I struggled with math throughout my childhood, constantly felt inadequate compared to my peers, and cried in the corner of my classroom often. I wholeheartedly relate to learners who reach their threshold of learning frustration, particularly as it pertains to mathematical conceptualization and automaticity. It was not until I found a method of cognition and technique (visualization) that I was truly able to find meaning and, thus, joy, in math. Learners who face similar struggles as I did, often give up, signaling a need for personalized instruction and, quite possibly, a formal diagnosis of Dyscalculia. Here, I will provide insight into the diagnostic definition, overt and covert symptoms, and effective strategies to help learners find their way towards mathematical confidence and, ultimately, feelings of success.

What is Dyscalculia?

Unfortunately, Dyscalculia is misunderstood and unknown to the general public which is one of the reasons that it goes undetected. So what exactly is Dyscalculia? According to understood.org, “Dyscalculia is a condition that makes it hard to do math and tasks that involve math. It’s not as well known or as understood as dyslexia. But some experts believe it’s just as common. That means an estimated 5 to 10 percent of people might have dyscalculia.”

It was not until I found a method of cognition and technique (visualization) that I was truly able to find meaning and, thus, joy, in math.

What are the symptoms?

As clearly stated on LDA America, “(Dyscalculia) Affects a person’s ability to understand numbers and learn math facts. Individuals with this type of learning disability demonstrate impaired math calculation skills and difficulty understanding numbers and math facts. Dyscalculia is associated with weaknesses in fundamental number representation and processing, which results in difficulties with quantifying sets without counting, using nonverbal processes to complete simple numerical operations, and estimating relative magnitudes of sets. Because these math skills are necessary for higher-level math problem solving, quantitative reasoning is likely impaired for these individuals.”

Common symptoms of Dyscalculia include difficulties with:

  • Seeing how numbers fit together 
  • Counting
  • Calculating 
  • Recalling math facts, like 3 + 2 = 5
  • Using concepts like “less than” 
  • Using symbols like + and – 
  • Telling left from right 
  • Reading a clock 
  • Working with dollars and coins
  • Analyzing numerical data, graphs, charts

If you, as a caregiver and/or educator, would like to learn even more about the symptoms of dyscalculia, please visit either dyscalculia.org or childmind.org.

Unfortunately, Dyscalculia is misunderstood and unknown to the general public which is one of the reasons that it goes undetected.

How can you support learners with Dyscalculia?

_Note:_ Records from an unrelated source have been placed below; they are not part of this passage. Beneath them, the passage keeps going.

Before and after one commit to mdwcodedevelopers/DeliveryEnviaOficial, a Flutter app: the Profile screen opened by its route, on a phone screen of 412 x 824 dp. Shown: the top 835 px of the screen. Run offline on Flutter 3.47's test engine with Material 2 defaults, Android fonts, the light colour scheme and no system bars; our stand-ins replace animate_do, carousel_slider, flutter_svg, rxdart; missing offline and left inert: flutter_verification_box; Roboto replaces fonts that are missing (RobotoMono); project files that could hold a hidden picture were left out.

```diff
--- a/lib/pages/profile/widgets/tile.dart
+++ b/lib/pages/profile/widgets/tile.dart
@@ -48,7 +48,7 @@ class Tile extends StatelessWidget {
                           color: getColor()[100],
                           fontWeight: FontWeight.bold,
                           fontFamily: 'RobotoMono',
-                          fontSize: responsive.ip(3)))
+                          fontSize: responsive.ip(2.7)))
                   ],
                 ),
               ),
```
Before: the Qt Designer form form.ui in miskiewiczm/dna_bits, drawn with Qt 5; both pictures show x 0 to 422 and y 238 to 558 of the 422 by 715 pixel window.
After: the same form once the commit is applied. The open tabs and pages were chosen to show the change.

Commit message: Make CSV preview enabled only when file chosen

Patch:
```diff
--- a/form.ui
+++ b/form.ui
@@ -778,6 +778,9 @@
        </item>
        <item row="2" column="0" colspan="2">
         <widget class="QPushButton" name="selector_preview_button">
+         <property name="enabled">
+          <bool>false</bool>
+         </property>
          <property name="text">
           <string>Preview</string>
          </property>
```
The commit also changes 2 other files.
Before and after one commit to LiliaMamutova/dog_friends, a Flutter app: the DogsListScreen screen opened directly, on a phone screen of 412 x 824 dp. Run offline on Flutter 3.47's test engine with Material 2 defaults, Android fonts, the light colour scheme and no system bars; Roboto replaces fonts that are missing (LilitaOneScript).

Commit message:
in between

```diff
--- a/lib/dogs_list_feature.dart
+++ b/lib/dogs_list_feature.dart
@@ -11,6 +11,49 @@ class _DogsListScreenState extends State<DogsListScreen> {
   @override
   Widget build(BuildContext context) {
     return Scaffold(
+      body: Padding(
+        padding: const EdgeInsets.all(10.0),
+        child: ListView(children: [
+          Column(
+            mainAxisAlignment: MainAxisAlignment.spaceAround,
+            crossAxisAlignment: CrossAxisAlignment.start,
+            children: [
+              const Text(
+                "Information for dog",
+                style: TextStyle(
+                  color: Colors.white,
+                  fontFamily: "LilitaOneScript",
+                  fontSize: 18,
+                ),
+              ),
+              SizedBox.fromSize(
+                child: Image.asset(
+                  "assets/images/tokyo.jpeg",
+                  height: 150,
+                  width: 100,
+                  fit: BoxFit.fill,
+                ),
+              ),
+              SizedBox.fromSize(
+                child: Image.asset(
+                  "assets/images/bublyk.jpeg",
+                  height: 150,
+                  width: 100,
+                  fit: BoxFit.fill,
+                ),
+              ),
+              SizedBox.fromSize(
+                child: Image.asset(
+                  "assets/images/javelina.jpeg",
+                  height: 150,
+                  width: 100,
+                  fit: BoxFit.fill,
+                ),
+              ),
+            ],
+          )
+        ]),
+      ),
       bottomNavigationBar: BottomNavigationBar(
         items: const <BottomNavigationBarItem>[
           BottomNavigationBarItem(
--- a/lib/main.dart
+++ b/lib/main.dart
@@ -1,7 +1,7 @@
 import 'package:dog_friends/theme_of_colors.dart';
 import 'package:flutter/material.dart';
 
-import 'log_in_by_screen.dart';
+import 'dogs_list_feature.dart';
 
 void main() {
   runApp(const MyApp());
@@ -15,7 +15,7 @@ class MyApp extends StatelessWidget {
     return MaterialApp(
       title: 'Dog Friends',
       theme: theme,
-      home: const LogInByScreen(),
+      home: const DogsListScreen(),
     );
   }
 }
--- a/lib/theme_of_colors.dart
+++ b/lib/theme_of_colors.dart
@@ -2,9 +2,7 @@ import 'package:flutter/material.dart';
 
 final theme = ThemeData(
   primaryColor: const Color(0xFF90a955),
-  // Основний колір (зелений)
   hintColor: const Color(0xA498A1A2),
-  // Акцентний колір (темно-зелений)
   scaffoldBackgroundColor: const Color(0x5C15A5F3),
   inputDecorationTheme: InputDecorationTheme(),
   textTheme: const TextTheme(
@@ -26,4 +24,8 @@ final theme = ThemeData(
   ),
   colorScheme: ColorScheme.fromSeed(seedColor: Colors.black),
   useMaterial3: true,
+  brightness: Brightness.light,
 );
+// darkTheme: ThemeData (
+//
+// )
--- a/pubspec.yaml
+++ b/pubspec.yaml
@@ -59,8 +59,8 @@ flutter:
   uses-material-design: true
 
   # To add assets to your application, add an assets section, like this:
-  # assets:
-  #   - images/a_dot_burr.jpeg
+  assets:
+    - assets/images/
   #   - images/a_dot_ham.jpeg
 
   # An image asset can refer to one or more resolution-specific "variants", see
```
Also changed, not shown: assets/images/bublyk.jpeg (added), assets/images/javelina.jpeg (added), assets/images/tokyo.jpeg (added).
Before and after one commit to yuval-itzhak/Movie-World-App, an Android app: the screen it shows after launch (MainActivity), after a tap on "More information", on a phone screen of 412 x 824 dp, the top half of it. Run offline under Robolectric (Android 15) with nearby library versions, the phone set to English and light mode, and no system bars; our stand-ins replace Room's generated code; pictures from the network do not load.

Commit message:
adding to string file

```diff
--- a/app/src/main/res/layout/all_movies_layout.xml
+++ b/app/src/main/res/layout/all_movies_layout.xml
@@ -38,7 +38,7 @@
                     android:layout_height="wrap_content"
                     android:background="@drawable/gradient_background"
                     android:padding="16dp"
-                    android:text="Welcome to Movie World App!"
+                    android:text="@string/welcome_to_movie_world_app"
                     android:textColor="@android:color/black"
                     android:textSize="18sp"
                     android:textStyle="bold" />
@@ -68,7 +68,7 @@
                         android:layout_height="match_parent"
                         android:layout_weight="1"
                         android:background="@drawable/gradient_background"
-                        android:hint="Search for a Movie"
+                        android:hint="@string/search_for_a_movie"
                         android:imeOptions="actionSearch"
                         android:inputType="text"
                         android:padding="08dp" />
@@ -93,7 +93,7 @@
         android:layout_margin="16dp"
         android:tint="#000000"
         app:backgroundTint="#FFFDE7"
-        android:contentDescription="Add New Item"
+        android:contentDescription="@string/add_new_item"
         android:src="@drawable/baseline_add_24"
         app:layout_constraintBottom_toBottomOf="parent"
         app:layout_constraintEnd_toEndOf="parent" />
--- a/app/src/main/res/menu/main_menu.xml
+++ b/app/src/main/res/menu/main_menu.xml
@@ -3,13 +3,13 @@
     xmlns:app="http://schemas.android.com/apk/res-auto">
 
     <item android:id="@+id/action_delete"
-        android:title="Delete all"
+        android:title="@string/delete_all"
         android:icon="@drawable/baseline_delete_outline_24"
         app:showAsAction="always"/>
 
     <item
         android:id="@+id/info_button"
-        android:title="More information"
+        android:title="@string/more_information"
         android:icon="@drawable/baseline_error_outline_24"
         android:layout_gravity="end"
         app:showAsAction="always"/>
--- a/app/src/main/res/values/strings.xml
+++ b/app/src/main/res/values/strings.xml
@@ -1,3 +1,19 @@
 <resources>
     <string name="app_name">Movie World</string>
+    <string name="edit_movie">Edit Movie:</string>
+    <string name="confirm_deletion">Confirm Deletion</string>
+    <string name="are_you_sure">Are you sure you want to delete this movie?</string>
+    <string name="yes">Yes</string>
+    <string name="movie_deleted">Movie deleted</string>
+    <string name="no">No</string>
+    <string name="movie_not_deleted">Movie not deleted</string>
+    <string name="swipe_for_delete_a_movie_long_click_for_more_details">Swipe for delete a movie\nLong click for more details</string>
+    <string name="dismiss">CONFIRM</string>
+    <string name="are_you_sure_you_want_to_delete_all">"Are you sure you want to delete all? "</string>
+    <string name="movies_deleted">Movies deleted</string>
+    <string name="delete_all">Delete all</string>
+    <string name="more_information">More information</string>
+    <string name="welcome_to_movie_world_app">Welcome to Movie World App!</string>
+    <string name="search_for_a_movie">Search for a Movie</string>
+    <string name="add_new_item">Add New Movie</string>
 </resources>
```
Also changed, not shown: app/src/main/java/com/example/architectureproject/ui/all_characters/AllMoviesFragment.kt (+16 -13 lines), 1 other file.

There are many studies substantiating the efficacy of multisensory, evidence-based practices in strengthening the underlying foundation and application of mathematical skills thereof. Curriculums such as Making Math Real, Touch Math, and Mathematical Mindset Some of these explicit strategies include, but are not limited to:

  • Manipulatives such as blocks, number lines, and other tools to visualize how to solve math problems 
  • Explicitly develop working memory, concept imagery, growth mindset and self-regulation skills to bolster processing foundation 
  • Advocate for extra time for tests and other tasks that involve math 
  • Allow access to technology like calculators and math apps to help make math easier to navigate
  • Play card, board and virtual learning games to develop problem-solving skills and a positive association to thinking mathematically
  • Incorporate mental math organically into daily conversations when you are having dinner, driving in the car, and so forth

Some learners are unresponsive to the above or make slower progress than one would anticipate. This lack of receptivity is the feedback that you need to reach out to your pediatrician and/or psychologist to explore the possibility of a Dyscalculia diagnosis as well as recommendations for placing them on the path towards their potential. 

There are many layers of processing, executive functioning, and problem-solving skills that equally contribute to and, thus, are involved in one’s ability to reach a level of mathematical independence. We must establish a strong framework for learners to stand upon before expecting them to lean into discomfort and then rise above adversity. It is imperative to keep in mind that math may never be easy for learners like me, but it certainly can become less daunting and more enjoyable with the right strategies and an open mindset in place.